[Stored items]

----

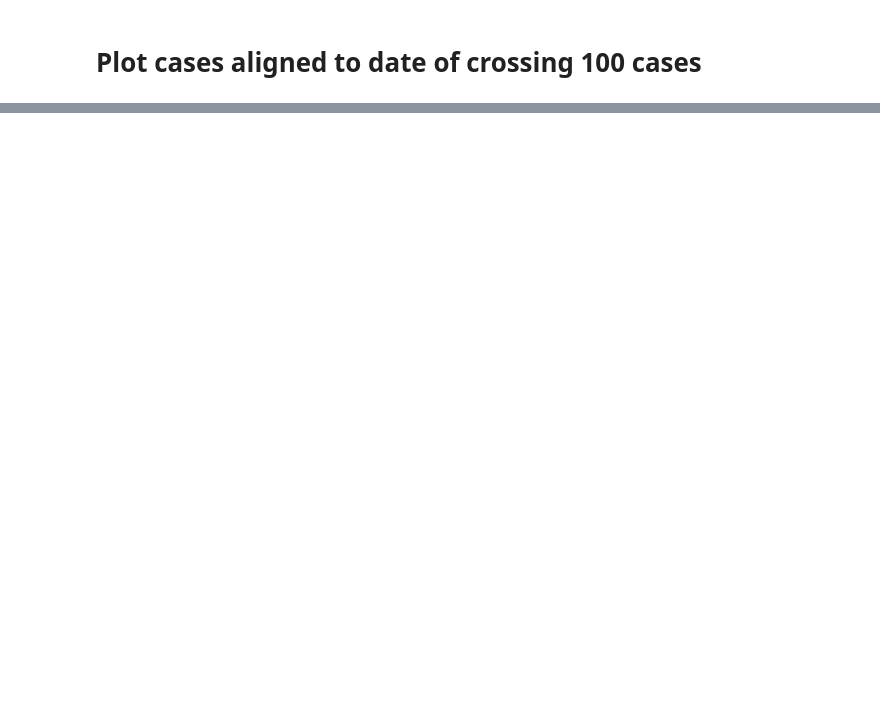
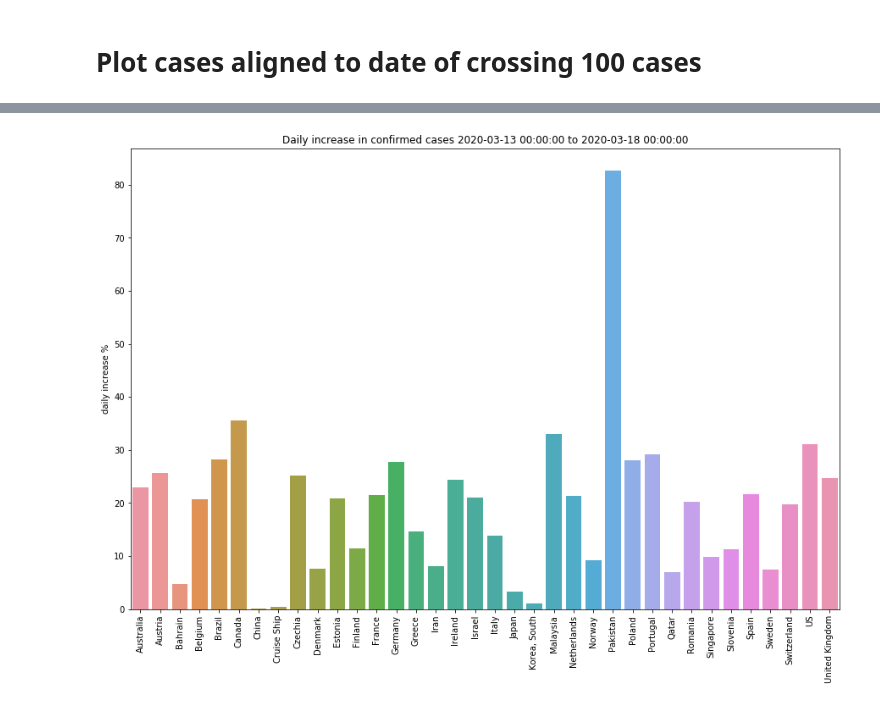
Before and after one commit to jlarsch/covid19Notebook, a Jupyter notebook: Covid19 notebook.ipynb, the cells around one changed output, grey strips where cells are left out. Saved outputs shown, nothing was run; the diff lists cells and outputs as text; code cells hidden in the pictures; blank space fills up the shorter version.

```diff
--- a/Covid19 notebook.ipynb
+++ b/Covid19 notebook.ipynb
@@ -239,0 +298,9 @@ plt.xticks(rotation=90);
+# %%
+plt.subplots(figsize=(15,10))
+sns.barplot(x=HighCountries,y=100*(10**allSlopes-1))
+#plt.ylim([0,.001])
+plt.title('Daily increase in confirmed cases '+str(df.date.max()-pd.DateOffset(fitHistory))+' to '+str(df.date.max()))
+plt.ylabel('daily increase %')
+plt.xticks(rotation=90);
+# %% [output]
+[figure, added]
```
Also changed, not shown: parts of 19 cells of this notebook.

----

**EXERCISE AIM**
Make a word-for-word copy of the entries, without any pictures.

**EXERCISE ANSWER**
Before and after one commit to jlarsch/covid19Notebook, a Jupyter notebook: Covid19 notebook.ipynb, the cells around one changed output, grey strips where cells are left out. Saved outputs shown, nothing was run; the diff lists cells and outputs as text; code cells hidden in the pictures; blank space fills up the shorter version.

```diff
--- a/Covid19 notebook.ipynb
+++ b/Covid19 notebook.ipynb
@@ -239,0 +298,9 @@ plt.xticks(rotation=90);
+# %%
+plt.subplots(figsize=(15,10))
+sns.barplot(x=HighCountries,y=100*(10**allSlopes-1))
+#plt.ylim([0,.001])
+plt.title('Daily increase in confirmed cases '+str(df.date.max()-pd.DateOffset(fitHistory))+' to '+str(df.date.max()))
+plt.ylabel('daily increase %')
+plt.xticks(rotation=90);
+# %% [output]
+[figure, added]
```
Also changed, not shown: parts of 19 cells of this notebook.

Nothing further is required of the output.